▶ Exercise
Restate the entries below exactly. Images are not part of the copy.

Recorded data:
○ ○ ○ ○
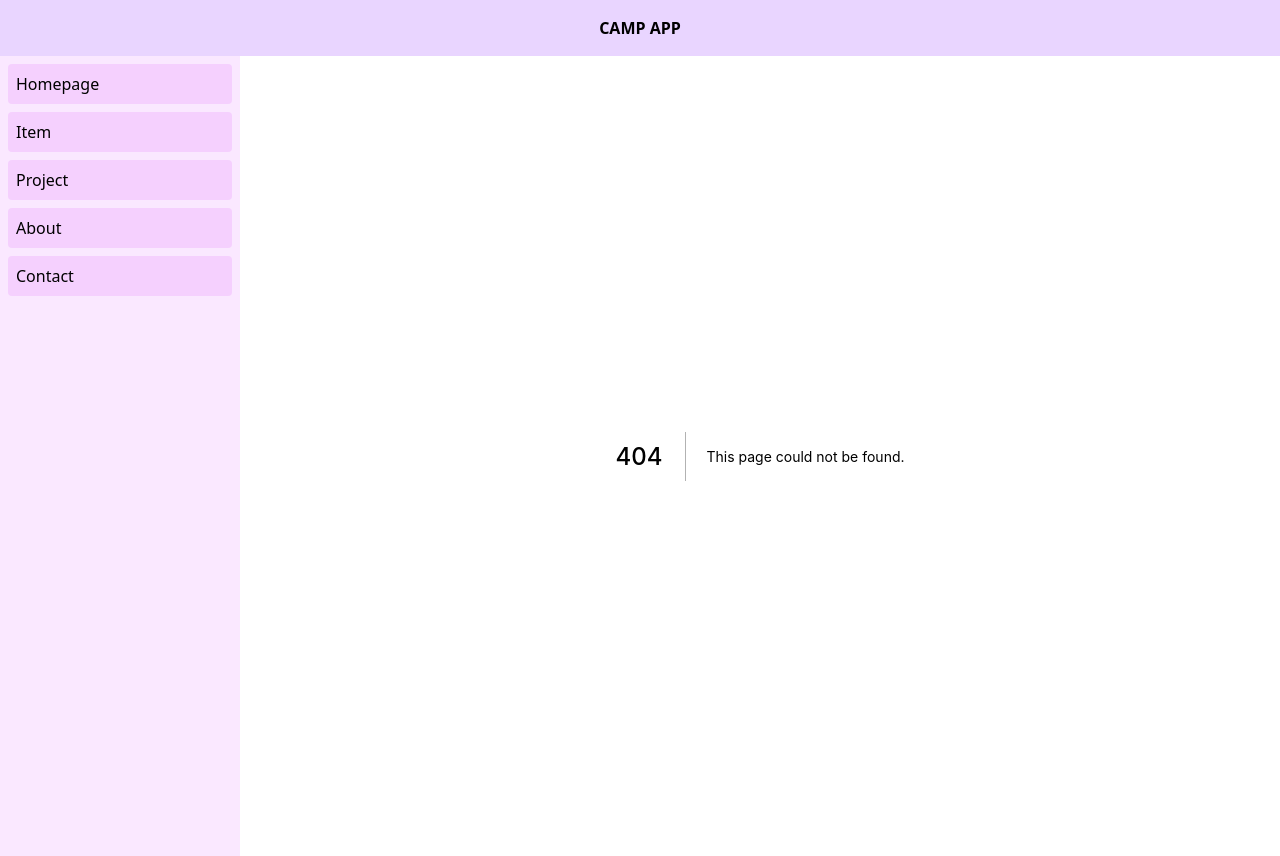
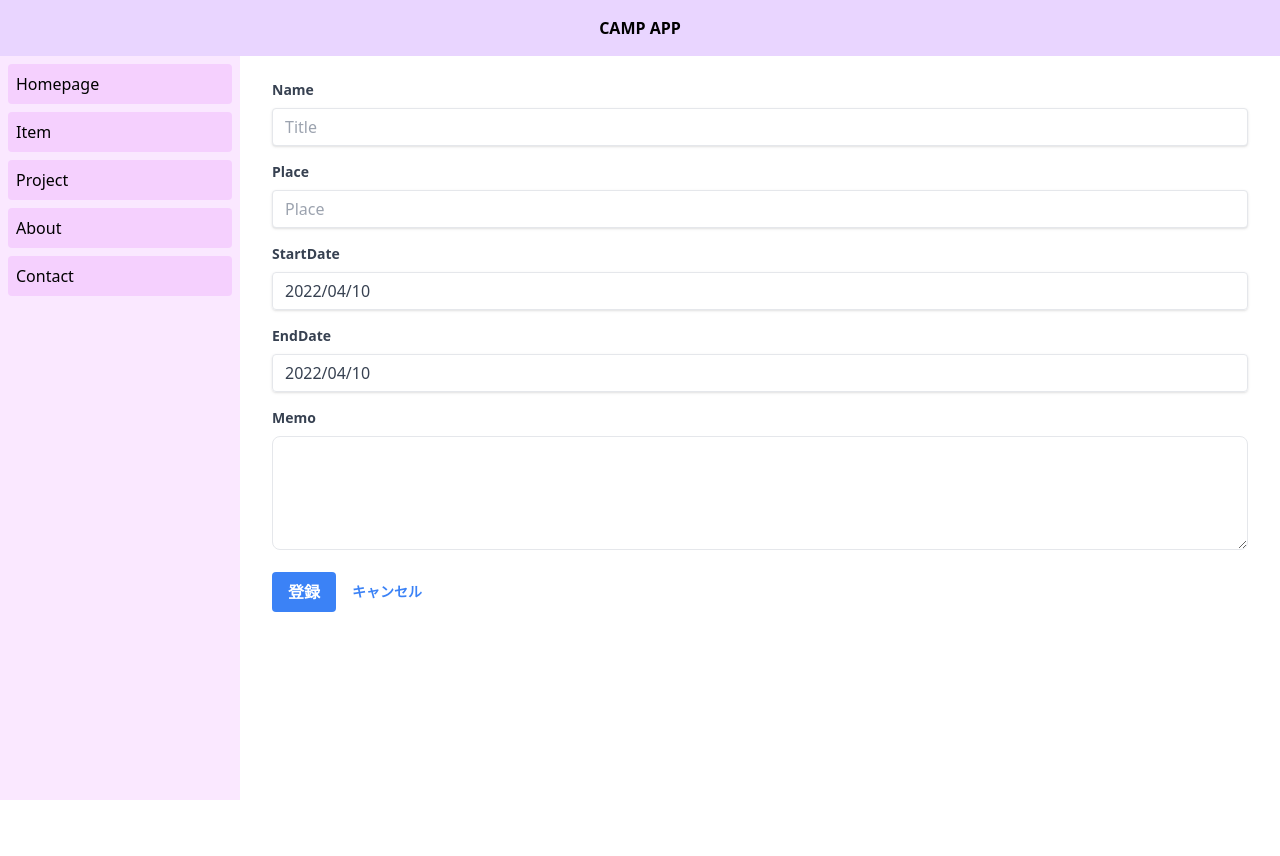
Before and after one commit to nargok/camp_app_next, a Next.js app: page /project/register in a window 1280 px wide. Before the commit this address had no page. After the commit the page ends 800 px from the top, so only its background shows below. Built offline with nearby package versions, Linux system fonts and the light colour scheme.

Commit message:
project register page

```diff
--- a/package.json
+++ b/package.json
@@ -9,7 +9,9 @@
     "axios": "^0.26.1",
     "next": "latest",
     "react": "^17.0.2",
-    "react-dom": "^17.0.2"
+    "react-datepicker": "^4.7.0",
+    "react-dom": "^17.0.2",
+    "tw-elements": "^1.0.0-alpha12"
   },
   "devDependencies": {
     "@types/node": "17.0.4",
--- a/pages/index.tsx
+++ b/pages/index.tsx
@@ -3,6 +3,7 @@ import { AppProps } from 'next/app'
 import Head from 'next/head'
 import Image from 'next/image'
 import Layout from '../components/Layout'
+import 'flowbite'
 
 function Home() {
   return (
--- a/pages/item/[item_id].tsx
+++ b/pages/item/[item_id].tsx
@@ -45,6 +45,15 @@ const Update: NextPage = () => {
       .finally(() => router.push('/item'))
   }
 
+  const handleDelete = () => {
+    const res = confirm('Are you sure to delete?')
+    if (res) {
+      alert('ケチちゃいます')
+    } else {
+      alert('消すのをやめます')
+    }
+  }
+
   return (
     <>
       <form className="mb-4 rounded bg-white px-8 pt-6 pb-8 ">
@@ -90,7 +99,7 @@ const Update: NextPage = () => {
             onChange={(e) => setWeight(Number(e.target.value))}
           />
         </div>
-        <div className="flex items-center">
+        <div className="relative flex items-center">
           <button
             className="focus:shadow-outline mr-4 rounded bg-blue-500 py-2 px-4 font-bold text-white hover:bg-blue-700 focus:outline-none"
             type="button"
@@ -103,6 +112,13 @@ const Update: NextPage = () => {
               キャンセル
             </a>
           </Link>
+          {/* TODO カラーとテキスト、Functionを渡すButtonコンポーネントをつくる */}
+          <button
+            className="absolute right-0 inline-block rounded bg-red-500 px-4 py-2 font-bold text-white hover:bg-red-700 focus:outline-none"
+            onClick={() => handleDelete()}
+          >
+            削除
+          </button>
         </div>
       </form>
       <p className="text-center text-xs text-gray-500">
--- a/pages/project/index.tsx
+++ b/pages/project/index.tsx
@@ -39,9 +39,11 @@ const Index: NextPage = () => {
               <td className="border px-4 py-2">{project.title}</td>
               <td className="border px-4 py-2">{project.place}</td>
               <td className="border px-4 py-2 text-right">
-                {project.startDate}
+                {project.start_date}
               </td>
-              <td className="border px-4 py-2 text-right">{project.endDate}</td>
+              <td className="border px-4 py-2 text-right">
+                {project.end_date}
+              </td>
               <td className="border px-4 py-2 text-right">
                 <a
                   href={`item/${project.id}`}
--- /dev/null
+++ b/pages/project/register.tsx
@@ -0,0 +1,136 @@
+import { NextPage } from 'next'
+import Link from 'next/link'
+// import 'tw-elements'
+import DatePicker from 'react-datepicker'
+import 'react-datepicker/dist/react-datepicker.css'
+
+import { useRouter } from 'next/router'
+import { FormEvent, useEffect, useRef, useState } from 'react'
+import { registerItem } from '../../api/item'
+import ActionButton from '../../components/ActionButton'
+
+const Register: NextPage = () => {
+  const router = useRouter()
+  const [title, setTitle] = useState<string>('')
+  const [place, setPlace] = useState<string>('')
+  const [startDate, setStartDate] = useState<Date>(new Date())
+  const [endDate, setEndDate] = useState<Date>(new Date())
+  const [memo, setMemo] = useState<string>('')
+
+  const handleRegister = () => {
+    const form = {
+      name,
+      place,
+    }
+    registerItem(form)
+      .catch((e) => console.error(e.message))
+      .finally(() => {
+        router.push('/item')
+      })
+  }
+
+  const onSubmit = (e: FormEvent<HTMLFormElement>) => {
+    e.preventDefault()
+  }
+
+  return (
+    <>
+      <form
+        className="mb-4 rounded bg-white px-8 pt-6 pb-8"
+        onSubmit={(e) => onSubmit(e)}
+      >
+        <div className="mb-4">
+          <label
+            className="mb-2 block text-sm font-bold text-gray-700"
+            htmlFor="title"
+          >
+            Name
+          </label>
+          <input
+            className="focus:shadow-outline w-full appearance-none rounded border py-2 px-3 leading-tight text-gray-700 shadow focus:outline-none"
+            id="title"
+            type="text"
+            placeholder="Title"
+            onChange={(e) => setTitle(e.target.value)}
+          />
+        </div>
+        <div className="mb-4">
+          <label
+            className="mb-2 block text-sm font-bold text-gray-700"
+            htmlFor="place"
+          >
+            Place
+          </label>
+          <input
+            className="focus:shadow-outline w-full appearance-none rounded border py-2 px-3 leading-tight text-gray-700 shadow focus:outline-none"
+            id="place"
+            type="text"
+            placeholder="Place"
+            onChange={(e) => setPlace(e.target.value)}
+          />
+        </div>
+        <div className="mb-4">
+          <label
+            className="mb-2 block text-sm font-bold text-gray-700"
+            htmlFor="StartDate"
+          >
+            StartDate
+          </label>
+          <div className="focus:shadow-outline w-full appearance-none rounded border py-2 px-3 leading-tight text-gray-700 shadow focus:outline-none">
+            <DatePicker
+              className="w-full focus:outline-none"
+              selected={startDate}
+              dateFormat="yyyy/MM/dd"
+              onChange={(date: Date) => setStartDate(date)}
+            />
+          </div>
+        </div>
+        <div className="mb-4">
+          <label
+            className="mb-2 block text-sm font-bold text-gray-700"
+            htmlFor="EndDate"
+          >
+            EndDate
+          </label>
+          <div className="focus:shadow-outline w-full appearance-none rounded border py-2 px-3 leading-tight text-gray-700 shadow focus:outline-none">
+            <DatePicker
+              className="w-full focus:outline-none"
+              selected={endDate}
+              dateFormat="yyyy/MM/dd"
+              onChange={(date: Date) => setEndDate(date)}
+            />
+          </div>
+        </div>
+        <div className="mb-4">
+          <label
+            className="mb-2 block text-sm font-bold text-gray-700"
+            htmlFor="Memo"
+          >
+            Memo
+          </label>
+          <textarea
+            id="Memo"
+            className="w-full rounded-lg border px-3 py-2 text-gray-700 focus:outline-none"
+            rows={4}
+            onChange={(e) => setMemo(e.target.value)}
+          ></textarea>
+        </div>
+        <div className="flex items-center">
+          <ActionButton
+            color={'bg-blue-500'}
+            hoverColor={'hover:bg-blue-700'}
+            handleClick={handleRegister}
+            buttonText={'登録'}
+          />
+          <Link href="/project">
+            <a className="inline-block align-baseline text-sm font-bold text-blue-500 hover:text-blue-800">
+              キャンセル
+            </a>
+          </Link>
+        </div>
+      </form>
+    </>
+  )
+}
+
+export default Register
```
Also changed, not shown: api/project.ts (added, +17 -0 lines), 1 other file (tests, documents, lock files or other folders).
○ ○ ○ ○
▶ Answer
Before and after one commit to nargok/camp_app_next, a Next.js app: page /project/register in a window 1280 px wide. Before the commit this address had no page. After the commit the page ends 800 px from the top, so only its background shows below. Built offline with nearby package versions, Linux system fonts and the light colour scheme.

Commit message:
project register page

```diff
--- a/package.json
+++ b/package.json
@@ -9,7 +9,9 @@
     "axios": "^0.26.1",
     "next": "latest",
     "react": "^17.0.2",
-    "react-dom": "^17.0.2"
+    "react-datepicker": "^4.7.0",
+    "react-dom": "^17.0.2",
+    "tw-elements": "^1.0.0-alpha12"
   },
   "devDependencies": {
     "@types/node": "17.0.4",
--- a/pages/index.tsx
+++ b/pages/index.tsx
@@ -3,6 +3,7 @@ import { AppProps } from 'next/app'
 import Head from 'next/head'
 import Image from 'next/image'
 import Layout from '../components/Layout'
+import 'flowbite'
 
 function Home() {
   return (
--- a/pages/item/[item_id].tsx
+++ b/pages/item/[item_id].tsx
@@ -45,6 +45,15 @@ const Update: NextPage = () => {
       .finally(() => router.push('/item'))
   }
 
+  const handleDelete = () => {
+    const res = confirm('Are you sure to delete?')
+    if (res) {
+      alert('ケチちゃいます')
+    } else {
+      alert('消すのをやめます')
+    }
+  }
+
   return (
     <>
       <form className="mb-4 rounded bg-white px-8 pt-6 pb-8 ">
@@ -90,7 +99,7 @@ const Update: NextPage = () => {
             onChange={(e) => setWeight(Number(e.target.value))}
           />
         </div>
-        <div className="flex items-center">
+        <div className="relative flex items-center">
           <button
             className="focus:shadow-outline mr-4 rounded bg-blue-500 py-2 px-4 font-bold text-white hover:bg-blue-700 focus:outline-none"
             type="button"
@@ -103,6 +112,13 @@ const Update: NextPage = () => {
               キャンセル
             </a>
           </Link>
+          {/* TODO カラーとテキスト、Functionを渡すButtonコンポーネントをつくる */}
+          <button
+            className="absolute right-0 inline-block rounded bg-red-500 px-4 py-2 font-bold text-white hover:bg-red-700 focus:outline-none"
+            onClick={() => handleDelete()}
+          >
+            削除
+          </button>
         </div>
       </form>
       <p className="text-center text-xs text-gray-500">
--- a/pages/project/index.tsx
+++ b/pages/project/index.tsx
@@ -39,9 +39,11 @@ const Index: NextPage = () => {
               <td className="border px-4 py-2">{project.title}</td>
               <td className="border px-4 py-2">{project.place}</td>
               <td className="border px-4 py-2 text-right">
-                {project.startDate}
+                {project.start_date}
               </td>
-              <td className="border px-4 py-2 text-right">{project.endDate}</td>
+              <td className="border px-4 py-2 text-right">
+                {project.end_date}
+              </td>
               <td className="border px-4 py-2 text-right">
                 <a
                   href={`item/${project.id}`}
--- /dev/null
+++ b/pages/project/register.tsx
@@ -0,0 +1,136 @@
+import { NextPage } from 'next'
+import Link from 'next/link'
+// import 'tw-elements'
+import DatePicker from 'react-datepicker'
+import 'react-datepicker/dist/react-datepicker.css'
+
+import { useRouter } from 'next/router'
+import { FormEvent, useEffect, useRef, useState } from 'react'
+import { registerItem } from '../../api/item'
+import ActionButton from '../../components/ActionButton'
+
+const Register: NextPage = () => {
+  const router = useRouter()
+  const [title, setTitle] = useState<string>('')
+  const [place, setPlace] = useState<string>('')
+  const [startDate, setStartDate] = useState<Date>(new Date())
+  const [endDate, setEndDate] = useState<Date>(new Date())
+  const [memo, setMemo] = useState<string>('')
+
+  const handleRegister = () => {
+    const form = {
+      name,
+      place,
+    }
+    registerItem(form)
+      .catch((e) => console.error(e.message))
+      .finally(() => {
+        router.push('/item')
+      })
+  }
+
+  const onSubmit = (e: FormEvent<HTMLFormElement>) => {
+    e.preventDefault()
+  }
+
+  return (
+    <>
+      <form
+        className="mb-4 rounded bg-white px-8 pt-6 pb-8"
+        onSubmit={(e) => onSubmit(e)}
+      >
+        <div className="mb-4">
+          <label
+            className="mb-2 block text-sm font-bold text-gray-700"
+            htmlFor="title"
+          >
+            Name
+          </label>
+          <input
+            className="focus:shadow-outline w-full appearance-none rounded border py-2 px-3 leading-tight text-gray-700 shadow focus:outline-none"
+            id="title"
+            type="text"
+            placeholder="Title"
+            onChange={(e) => setTitle(e.target.value)}
+          />
+        </div>
+        <div className="mb-4">
+          <label
+            className="mb-2 block text-sm font-bold text-gray-700"
+            htmlFor="place"
+          >
+            Place
+          </label>
+          <input
+            className="focus:shadow-outline w-full appearance-none rounded border py-2 px-3 leading-tight text-gray-700 shadow focus:outline-none"
+            id="place"
+            type="text"
+            placeholder="Place"
+            onChange={(e) => setPlace(e.target.value)}
+          />
+        </div>
+        <div className="mb-4">
+          <label
+            className="mb-2 block text-sm font-bold text-gray-700"
+            htmlFor="StartDate"
+          >
+            StartDate
+          </label>
+          <div className="focus:shadow-outline w-full appearance-none rounded border py-2 px-3 leading-tight text-gray-700 shadow focus:outline-none">
+            <DatePicker
+              className="w-full focus:outline-none"
+              selected={startDate}
+              dateFormat="yyyy/MM/dd"
+              onChange={(date: Date) => setStartDate(date)}
+            />
+          </div>
+        </div>
+        <div className="mb-4">
+          <label
+            className="mb-2 block text-sm font-bold text-gray-700"
+            htmlFor="EndDate"
+          >
+            EndDate
+          </label>
+          <div className="focus:shadow-outline w-full appearance-none rounded border py-2 px-3 leading-tight text-gray-700 shadow focus:outline-none">
+            <DatePicker
+              className="w-full focus:outline-none"
+              selected={endDate}
+              dateFormat="yyyy/MM/dd"
+              onChange={(date: Date) => setEndDate(date)}
+            />
+          </div>
+        </div>
+        <div className="mb-4">
+          <label
+            className="mb-2 block text-sm font-bold text-gray-700"
+            htmlFor="Memo"
+          >
+            Memo
+          </label>
+          <textarea
+            id="Memo"
+            className="w-full rounded-lg border px-3 py-2 text-gray-700 focus:outline-none"
+            rows={4}
+            onChange={(e) => setMemo(e.target.value)}
+          ></textarea>
+        </div>
+        <div className="flex items-center">
+          <ActionButton
+            color={'bg-blue-500'}
+            hoverColor={'hover:bg-blue-700'}
+            handleClick={handleRegister}
+            buttonText={'登録'}
+          />
+          <Link href="/project">
+            <a className="inline-block align-baseline text-sm font-bold text-blue-500 hover:text-blue-800">
+              キャンセル
+            </a>
+          </Link>
+        </div>
+      </form>
+    </>
+  )
+}
+
+export default Register
```
Also changed, not shown: api/project.ts (added, +17 -0 lines), 1 other file (tests, documents, lock files or other folders).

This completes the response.